      As for your sports pique, I rarely (like, once a year, most) pay to attend a sporting event. And that’s at a time when I almost never cover anything any more, either. I’m completely turned off by the prices. The last time I paid for a Yankees ticket it was to see Clayton Kershaw pitch a weekday matinee game and I think my ticket cost $22.

      Of course, big-time sports don’t care that much because TV is where the real money’s at. And they’ve flirted with making it pay-per-view but I think deep down, at least now, they realize that could be the overreach that turns the (Roll) Tide. My feeling is that we’re near peak-sports bubble, which is not to say Americans are all of a sudden going to start reading books or taking music lessons or do anything to actually improve themselves. Only that I don’t think viewership will grow DOMESTICALLY. The NFL and NBA are now hunting overseas.

  2. “The happiest people are those who, regardless of money or height or teammates, those who wake up and decide that they’re going to make the place they’re at the best place it can be.”

    This is why we come back everyday, JW. Thanks for writing this today.

    In a world that can be brutally cold to those less fortunate, I’m thankful that I was born into a loving family that has supported me no matter what I’ve done. I’m thankful that I have a house over my head tonight and a place to call my own. Many aren’t afforded those luxuries. I think we all can remind ourselves that (thumbs pointed back at me) more often.
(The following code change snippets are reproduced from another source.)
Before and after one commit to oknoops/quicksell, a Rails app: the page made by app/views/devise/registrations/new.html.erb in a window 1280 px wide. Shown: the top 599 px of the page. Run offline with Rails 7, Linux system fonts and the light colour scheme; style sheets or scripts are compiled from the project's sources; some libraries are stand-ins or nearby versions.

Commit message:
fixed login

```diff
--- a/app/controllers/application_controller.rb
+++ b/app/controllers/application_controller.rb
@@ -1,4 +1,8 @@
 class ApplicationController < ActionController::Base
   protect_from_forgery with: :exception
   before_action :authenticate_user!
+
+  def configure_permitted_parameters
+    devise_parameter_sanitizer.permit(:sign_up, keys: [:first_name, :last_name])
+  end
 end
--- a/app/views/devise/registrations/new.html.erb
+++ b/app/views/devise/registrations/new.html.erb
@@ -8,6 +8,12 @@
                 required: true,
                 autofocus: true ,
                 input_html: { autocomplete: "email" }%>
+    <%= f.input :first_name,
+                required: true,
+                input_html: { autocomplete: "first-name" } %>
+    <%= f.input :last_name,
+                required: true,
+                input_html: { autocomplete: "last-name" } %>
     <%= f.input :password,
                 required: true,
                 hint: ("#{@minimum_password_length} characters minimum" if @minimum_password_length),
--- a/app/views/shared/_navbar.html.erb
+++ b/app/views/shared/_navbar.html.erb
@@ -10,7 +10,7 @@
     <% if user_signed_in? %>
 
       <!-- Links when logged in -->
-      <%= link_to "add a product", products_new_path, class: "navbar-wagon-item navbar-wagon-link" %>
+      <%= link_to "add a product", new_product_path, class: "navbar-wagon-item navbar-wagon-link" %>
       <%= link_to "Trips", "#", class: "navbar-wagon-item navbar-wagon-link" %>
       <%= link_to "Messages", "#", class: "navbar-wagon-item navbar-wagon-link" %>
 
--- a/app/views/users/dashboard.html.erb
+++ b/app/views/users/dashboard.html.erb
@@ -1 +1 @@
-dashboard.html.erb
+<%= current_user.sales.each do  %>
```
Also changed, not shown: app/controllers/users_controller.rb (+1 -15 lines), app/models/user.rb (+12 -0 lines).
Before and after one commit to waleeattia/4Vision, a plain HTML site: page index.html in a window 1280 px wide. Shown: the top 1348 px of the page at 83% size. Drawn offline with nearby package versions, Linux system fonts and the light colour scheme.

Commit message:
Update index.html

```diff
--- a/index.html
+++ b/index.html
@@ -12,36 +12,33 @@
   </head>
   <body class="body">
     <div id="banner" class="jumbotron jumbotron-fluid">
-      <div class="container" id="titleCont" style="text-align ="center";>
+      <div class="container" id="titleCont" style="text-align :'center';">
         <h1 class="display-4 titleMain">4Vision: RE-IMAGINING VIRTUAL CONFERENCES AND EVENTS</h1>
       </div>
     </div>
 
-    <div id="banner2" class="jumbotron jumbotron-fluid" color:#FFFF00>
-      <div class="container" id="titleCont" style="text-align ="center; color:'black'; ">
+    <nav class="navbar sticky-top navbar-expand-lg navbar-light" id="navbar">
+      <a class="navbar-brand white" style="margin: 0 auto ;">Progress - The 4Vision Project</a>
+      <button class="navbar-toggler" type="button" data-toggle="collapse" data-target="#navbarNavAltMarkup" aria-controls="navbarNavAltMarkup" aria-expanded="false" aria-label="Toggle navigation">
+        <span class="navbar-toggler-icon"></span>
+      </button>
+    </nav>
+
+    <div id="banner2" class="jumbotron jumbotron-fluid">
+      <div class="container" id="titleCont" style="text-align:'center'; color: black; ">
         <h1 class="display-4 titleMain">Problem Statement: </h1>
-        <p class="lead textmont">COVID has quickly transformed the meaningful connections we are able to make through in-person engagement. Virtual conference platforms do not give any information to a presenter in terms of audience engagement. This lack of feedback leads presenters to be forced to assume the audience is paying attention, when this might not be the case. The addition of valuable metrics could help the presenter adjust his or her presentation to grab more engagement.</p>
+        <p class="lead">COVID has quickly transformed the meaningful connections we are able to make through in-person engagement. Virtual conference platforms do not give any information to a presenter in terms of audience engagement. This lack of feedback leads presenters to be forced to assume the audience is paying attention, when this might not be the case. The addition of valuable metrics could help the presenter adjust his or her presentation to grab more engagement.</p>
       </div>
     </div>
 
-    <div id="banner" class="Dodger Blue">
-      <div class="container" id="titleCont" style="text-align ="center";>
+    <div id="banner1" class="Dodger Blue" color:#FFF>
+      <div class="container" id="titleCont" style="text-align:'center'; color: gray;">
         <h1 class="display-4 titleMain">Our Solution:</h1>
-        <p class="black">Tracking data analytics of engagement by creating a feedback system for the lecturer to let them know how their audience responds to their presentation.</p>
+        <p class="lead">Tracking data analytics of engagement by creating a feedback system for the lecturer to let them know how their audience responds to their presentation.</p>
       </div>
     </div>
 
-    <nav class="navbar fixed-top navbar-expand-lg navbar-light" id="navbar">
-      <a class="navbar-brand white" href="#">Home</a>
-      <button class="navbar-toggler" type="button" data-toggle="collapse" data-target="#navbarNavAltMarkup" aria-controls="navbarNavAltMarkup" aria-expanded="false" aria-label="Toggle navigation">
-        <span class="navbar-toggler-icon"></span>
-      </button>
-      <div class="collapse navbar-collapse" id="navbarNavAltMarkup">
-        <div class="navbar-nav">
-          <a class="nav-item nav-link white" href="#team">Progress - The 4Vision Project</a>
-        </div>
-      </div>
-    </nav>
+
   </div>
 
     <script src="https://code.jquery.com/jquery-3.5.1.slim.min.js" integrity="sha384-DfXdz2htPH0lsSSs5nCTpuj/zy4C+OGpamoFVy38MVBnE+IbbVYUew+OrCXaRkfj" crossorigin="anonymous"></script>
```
    • Oh Jacob, why is it that when *I* want to “kumbaya”, you don’t & vice versa? Sigh. Anyhoo, last night I read something that stated an income of just $4000/year (yes, 4 THOUSAND, not 40!) puts one among the wealthiest of the world’s population. You read that & go “WHOA! I’m rich & a greedy/oblivious “ugly American” not to be ever so grateful”, yadda yadda. And of course, this is also why so many in the world hate us (or just want what we have). And Americans SHOULD feel grateful that we live in this place at this time. However, just 50 years ago, one didn’t go BANKRUPT when dealing with a medical issue that was COVERERD BY INSURANCE. One didn’t put themselves so deep into the debt hole ($100k-$300k) trying to attain a college education that some will NEVER be extricated from. In this country at this time, MONEY can literally make the difference whether you live or you die. JUST like a “3rd world” country. Ironic, no?

      Back in the 70s I saw this disaster flick (they were all the rage back then – take a disaster, throw in some current stars & some has-been stars & stir) called ‘The Towering Inferno”. Oh yeah, cheesy. But it made a HUGE impact on me at the time because I couldn’t stop thinking how we ALL need to be so grateful every minute of every day that we aren’t faced with certain tragic painful death & who cares who has the fanciest clothes/car/house, etc, etc when the fire has eaten thru the stairwell & is coming for YOU, it doesn’t care if you have a million bucks in the bank. The thing I discovered is that it’s largely unfeasible to be on “high alert/lucky to be alive/ain’t life wonderful!” 24/7. In fact, I’d say it’s humanly impossible unless the person is sitting on the pointy top of Maslow’s pyramid &/or generously uses pharmaceuticals. 😉

      • Jacob, in case you didn’t know, “The Towering Inferno” was a film in which O.J. Simpson was the hero. What a time to be alive.

Leave a Reply

Your email address will not be published. Required fields are marked *